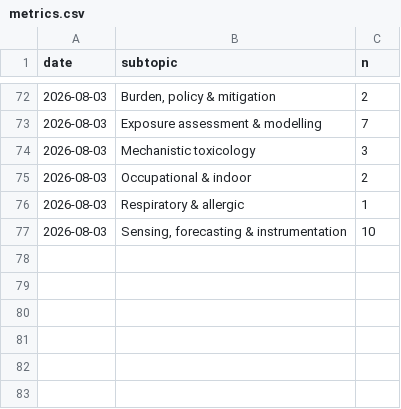
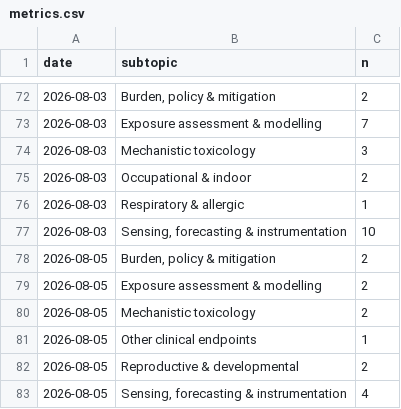
Before and after one commit to mi3nts/Background_Research_Reports, a CSV file: claude/state/metrics.csv, drawn as a sheet; only a part is shown, gaps mark what is left out; the diff names each change by its address in the sheet, - before the commit and + after, or states it on an @@ line.

```diff
--- a/claude/state/metrics.csv
+++ b/claude/state/metrics.csv
+row 78: 2026-08-05 | Burden, policy & mitigation | 2
+row 79: 2026-08-05 | Exposure assessment & modelling | 2
+row 80: 2026-08-05 | Mechanistic toxicology | 2
+row 81: 2026-08-05 | Other clinical endpoints | 1
+row 82: 2026-08-05 | Reproductive & developmental | 2
+row 83: 2026-08-05 | Sensing, forecasting & instrumentation | 4
```
Also changed, not shown: 10 other files.
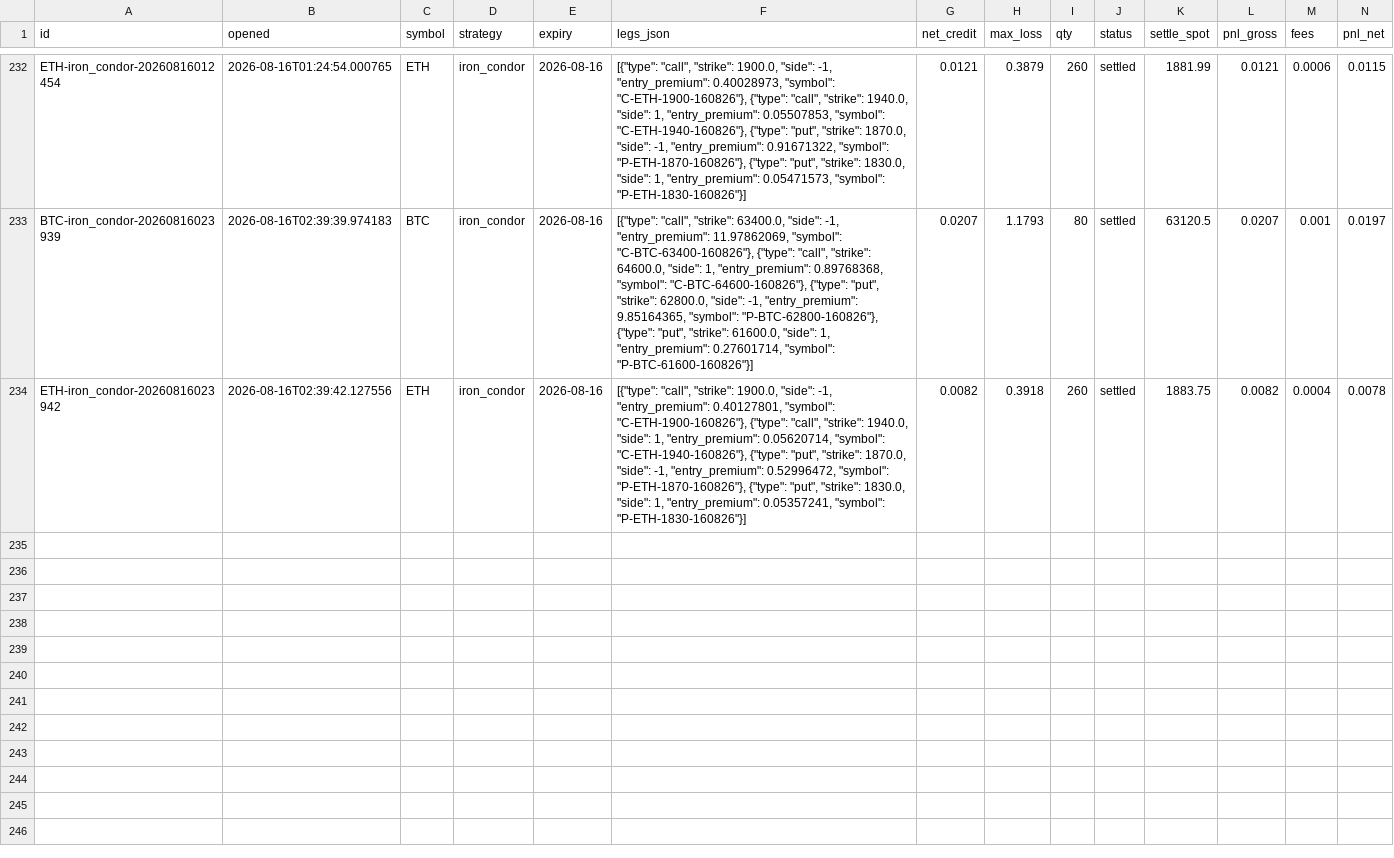
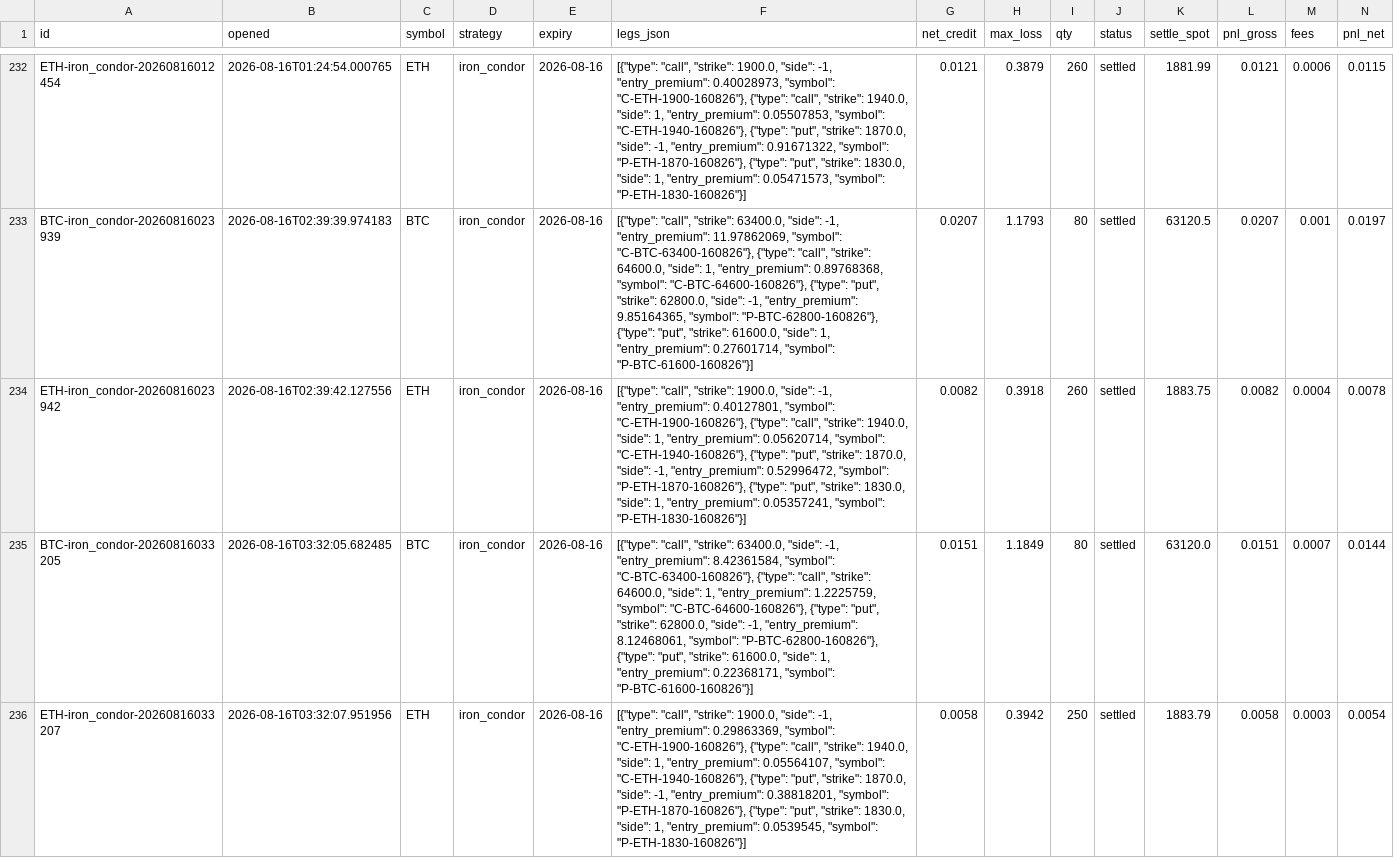
Before and after one commit to Ayushtambi2011/deltahedge-bot, a CSV file: data/paper_trades.csv, drawn as a sheet; only a part is shown, gaps mark what is left out; rows hold the shown columns only; the diff names each change by its address in the sheet, - before the commit and + after, or states it on an @@ line.

Commit message:
entry 2026-08-16T03:32:08Z

```diff
--- a/data/paper_trades.csv
+++ b/data/paper_trades.csv
+row 235: BTC-iron_condor-20260816033205 | 2026-08-16T03:32:05.682485 | BTC | iron_condor | 2026-08-16 | [{"type": "call", "strike": 63400.0, "side": -1, "entry_premium": 8.42361584, "symbol": "C-BTC-63400-160826"}, {"type": "call", "strike": 64600.0, "side": 1, "entry_premium": 1.2225759, "symbol": "C-BTC-64600-160826"}, {"type": "put", "strike": 62800.0, "side": -1, "entry_premium": 8.12468061, "symbol": "P-BTC-62800-160826"}, {"type": "put", "strike": 61600.0, "side": 1, "entry_premium": 0.22368171, "symbol": "P-BTC-61600-160826"}] | 0.0151 | 1.1849 | 80 | settled | 63120.0 | 0.0151 | 0.0007 | 0.0144
+row 236: ETH-iron_condor-20260816033207 | 2026-08-16T03:32:07.951956 | ETH | iron_condor | 2026-08-16 | [{"type": "call", "strike": 1900.0, "side": -1, "entry_premium": 0.29863369, "symbol": "C-ETH-1900-160826"}, {"type": "call", "strike": 1940.0, "side": 1, "entry_premium": 0.05564107, "symbol": "C-ETH-1940-160826"}, {"type": "put", "strike": 1870.0, "side": -1, "entry_premium": 0.38818201, "symbol": "P-ETH-1870-160826"}, {"type": "put", "strike": 1830.0, "side": 1, "entry_premium": 0.0539545, "symbol": "P-ETH-1830-160826"}] | 0.0058 | 0.3942 | 250 | settled | 1883.79 | 0.0058 | 0.0003 | 0.0054
```
Also changed, not shown: data/chains/BTC_2026-08-16.csv, data/chains/ETH_2026-08-16.csv, 1 other file.
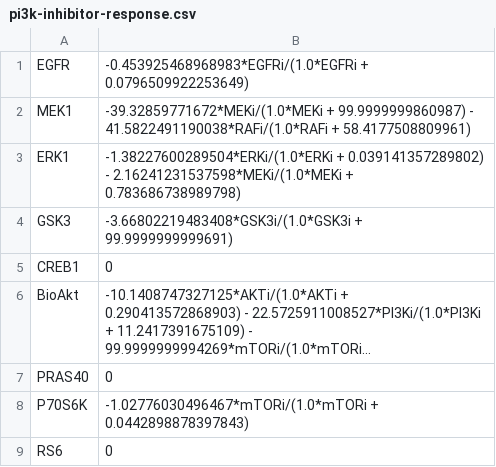
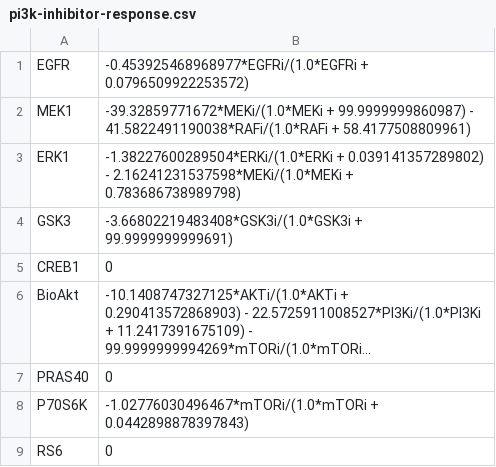
Before and after one commit to evertbosdriesz/cnr-selective-combos, a CSV file: results/perturbations/cnr/pi3k-inhibitor-response.csv, drawn as a sheet; long unchanged cells end in ….

```diff
--- a/results/perturbations/cnr/pi3k-inhibitor-response.csv
+++ b/results/perturbations/cnr/pi3k-inhibitor-response.csv
@@ -1,2 +1,2 @@
-EGFR,-0.453925468968983*EGFRi/(1.0*EGFRi + 0.0796509922253649)
+EGFR,-0.453925468968977*EGFRi/(1.0*EGFRi + 0.0796509922253572)
 MEK1,-39.32859771672*MEKi/(1.0*MEKi + 99.9999999860987) - 41.5822491190038*RAFi/(1.0*RAFi + 58.4177508809961)
```
Also changed, not shown: results/perturbations/cnr/pi3k-rloc.csv, results/perturbations/cnr/pi3k_network-response.csv, 9 other files.
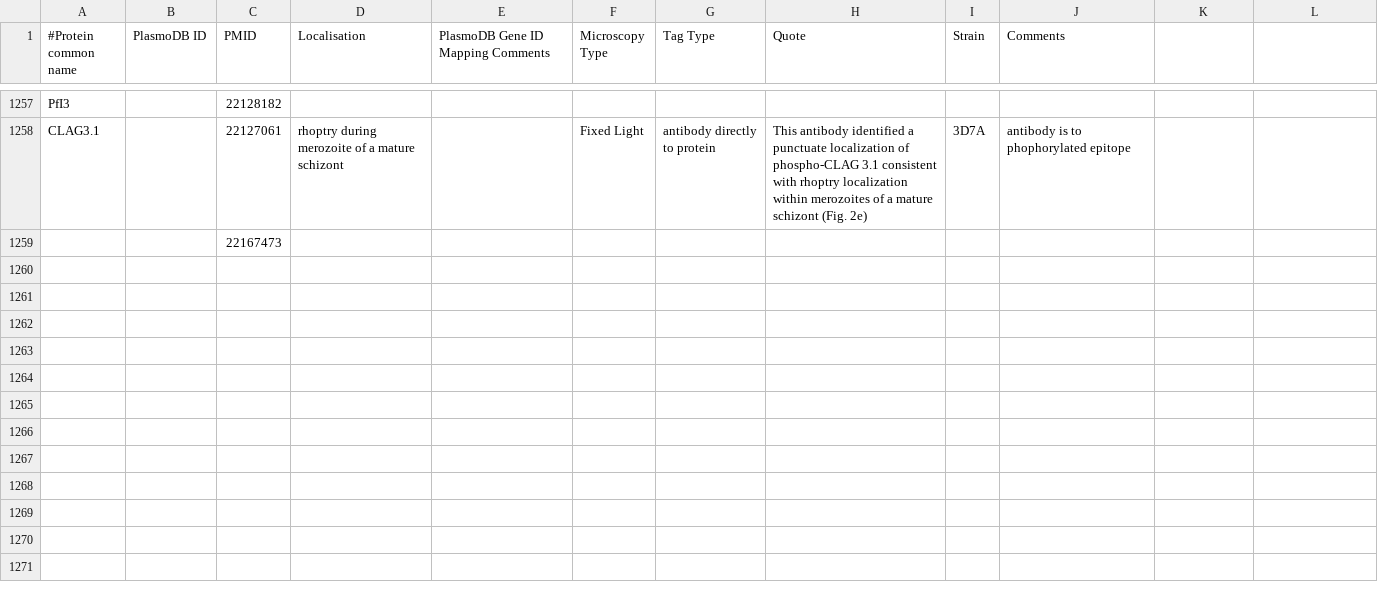
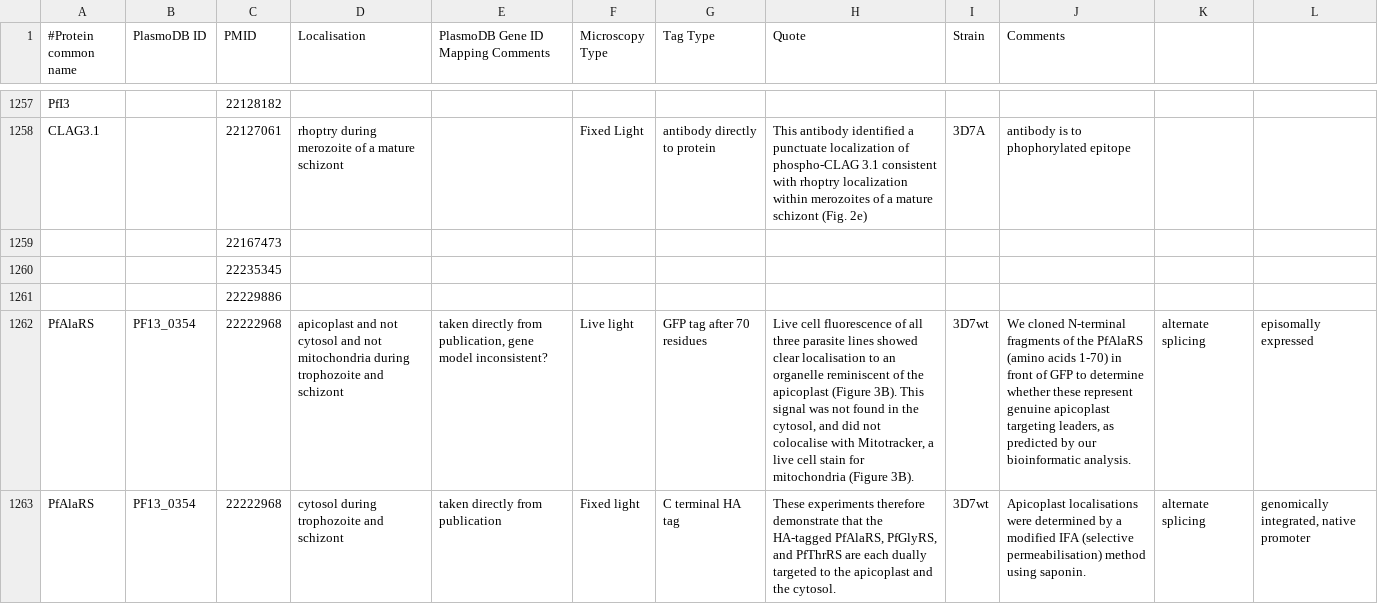
Before and after one commit to wwood/ApiLoc, a CSV file: raw_data/Plasmodium_falciparum.csv, drawn as a sheet; only a part is shown, gaps mark what is left out; the diff covers the shown part only; the diff names each change by its address in the sheet, - before the commit and + after, or states it on an @@ line.

Commit message:
Kath's tRNA paper, thanks to James S. Pham for providing the annotations

```diff
--- a/raw_data/Plasmodium_falciparum.csv
+++ b/raw_data/Plasmodium_falciparum.csv
+row 1260:  |  | 22235345
+row 1261:  |  | 22229886
+row 1262: PfAlaRS | PF13_0354 | 22222968 | apicoplast and not cytosol and not mitochondria during trophozoite and schizont | taken directly from publication, gene model inconsistent? | Live light | GFP tag after 70 residues | Live cell fluorescence of all three parasite lines showed clear localisation to an organelle reminiscent of the apicoplast (Figure 3B). This signal was not found in the cytosol, and did not colocalise with Mitotracker, a live cell stain for mitochondria (Figure 3B). | 3D7wt | We cloned N-terminal fragments of the PfAlaRS (amino acids 1-70) in front of GFP to determine whether these represent genuine apicoplast targeting leaders, as predicted by our bioinformatic analysis. | alternate splicing | episomally expressed
+row 1263: PfAlaRS | PF13_0354 | 22222968 | cytosol during trophozoite and schizont | taken directly from publication | Fixed light | C terminal HA tag | These experiments therefore demonstrate that the HA-tagged PfAlaRS, PfGlyRS, and PfThrRS are each dually targeted to the apicoplast and the cytosol. | 3D7wt | Apicoplast localisations were determined by a modified IFA (selective permeabilisation) method using saponin. | alternate splicing | genomically integrated, native promoter
```
Also changed, not shown: 4 added rows elsewhere in this file.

**Assignment**: Please print everything in the material exactly, apart from the pictures.

**Output for this exercise**:
Before and after one commit to mi3nts/Background_Research_Reports, a CSV file: claude/state/metrics.csv, drawn as a sheet; only a part is shown, gaps mark what is left out; the diff names each change by its address in the sheet, - before the commit and + after, or states it on an @@ line.

```diff
--- a/claude/state/metrics.csv
+++ b/claude/state/metrics.csv
+row 78: 2026-08-05 | Burden, policy & mitigation | 2
+row 79: 2026-08-05 | Exposure assessment & modelling | 2
+row 80: 2026-08-05 | Mechanistic toxicology | 2
+row 81: 2026-08-05 | Other clinical endpoints | 1
+row 82: 2026-08-05 | Reproductive & developmental | 2
+row 83: 2026-08-05 | Sensing, forecasting & instrumentation | 4
```
Also changed, not shown: 10 other files.
Before and after one commit to Ayushtambi2011/deltahedge-bot, a CSV file: data/paper_trades.csv, drawn as a sheet; only a part is shown, gaps mark what is left out; rows hold the shown columns only; the diff names each change by its address in the sheet, - before the commit and + after, or states it on an @@ line.

Commit message:
entry 2026-08-16T03:32:08Z

```diff
--- a/data/paper_trades.csv
+++ b/data/paper_trades.csv
+row 235: BTC-iron_condor-20260816033205 | 2026-08-16T03:32:05.682485 | BTC | iron_condor | 2026-08-16 | [{"type": "call", "strike": 63400.0, "side": -1, "entry_premium": 8.42361584, "symbol": "C-BTC-63400-160826"}, {"type": "call", "strike": 64600.0, "side": 1, "entry_premium": 1.2225759, "symbol": "C-BTC-64600-160826"}, {"type": "put", "strike": 62800.0, "side": -1, "entry_premium": 8.12468061, "symbol": "P-BTC-62800-160826"}, {"type": "put", "strike": 61600.0, "side": 1, "entry_premium": 0.22368171, "symbol": "P-BTC-61600-160826"}] | 0.0151 | 1.1849 | 80 | settled | 63120.0 | 0.0151 | 0.0007 | 0.0144
+row 236: ETH-iron_condor-20260816033207 | 2026-08-16T03:32:07.951956 | ETH | iron_condor | 2026-08-16 | [{"type": "call", "strike": 1900.0, "side": -1, "entry_premium": 0.29863369, "symbol": "C-ETH-1900-160826"}, {"type": "call", "strike": 1940.0, "side": 1, "entry_premium": 0.05564107, "symbol": "C-ETH-1940-160826"}, {"type": "put", "strike": 1870.0, "side": -1, "entry_premium": 0.38818201, "symbol": "P-ETH-1870-160826"}, {"type": "put", "strike": 1830.0, "side": 1, "entry_premium": 0.0539545, "symbol": "P-ETH-1830-160826"}] | 0.0058 | 0.3942 | 250 | settled | 1883.79 | 0.0058 | 0.0003 | 0.0054
```
Also changed, not shown: data/chains/BTC_2026-08-16.csv, data/chains/ETH_2026-08-16.csv, 1 other file.
Before and after one commit to evertbosdriesz/cnr-selective-combos, a CSV file: results/perturbations/cnr/pi3k-inhibitor-response.csv, drawn as a sheet; long unchanged cells end in ….

```diff
--- a/results/perturbations/cnr/pi3k-inhibitor-response.csv
+++ b/results/perturbations/cnr/pi3k-inhibitor-response.csv
@@ -1,2 +1,2 @@
-EGFR,-0.453925468968983*EGFRi/(1.0*EGFRi + 0.0796509922253649)
+EGFR,-0.453925468968977*EGFRi/(1.0*EGFRi + 0.0796509922253572)
 MEK1,-39.32859771672*MEKi/(1.0*MEKi + 99.9999999860987) - 41.5822491190038*RAFi/(1.0*RAFi + 58.4177508809961)
```
Also changed, not shown: results/perturbations/cnr/pi3k-rloc.csv, results/perturbations/cnr/pi3k_network-response.csv, 9 other files.
Before and after one commit to wwood/ApiLoc, a CSV file: raw_data/Plasmodium_falciparum.csv, drawn as a sheet; only a part is shown, gaps mark what is left out; the diff covers the shown part only; the diff names each change by its address in the sheet, - before the commit and + after, or states it on an @@ line.

Commit message:
Kath's tRNA paper, thanks to James S. Pham for providing the annotations

```diff
--- a/raw_data/Plasmodium_falciparum.csv
+++ b/raw_data/Plasmodium_falciparum.csv
+row 1260:  |  | 22235345
+row 1261:  |  | 22229886
+row 1262: PfAlaRS | PF13_0354 | 22222968 | apicoplast and not cytosol and not mitochondria during trophozoite and schizont | taken directly from publication, gene model inconsistent? | Live light | GFP tag after 70 residues | Live cell fluorescence of all three parasite lines showed clear localisation to an organelle reminiscent of the apicoplast (Figure 3B). This signal was not found in the cytosol, and did not colocalise with Mitotracker, a live cell stain for mitochondria (Figure 3B). | 3D7wt | We cloned N-terminal fragments of the PfAlaRS (amino acids 1-70) in front of GFP to determine whether these represent genuine apicoplast targeting leaders, as predicted by our bioinformatic analysis. | alternate splicing | episomally expressed
+row 1263: PfAlaRS | PF13_0354 | 22222968 | cytosol during trophozoite and schizont | taken directly from publication | Fixed light | C terminal HA tag | These experiments therefore demonstrate that the HA-tagged PfAlaRS, PfGlyRS, and PfThrRS are each dually targeted to the apicoplast and the cytosol. | 3D7wt | Apicoplast localisations were determined by a modified IFA (selective permeabilisation) method using saponin. | alternate splicing | genomically integrated, native promoter
```
Also changed, not shown: 4 added rows elsewhere in this file.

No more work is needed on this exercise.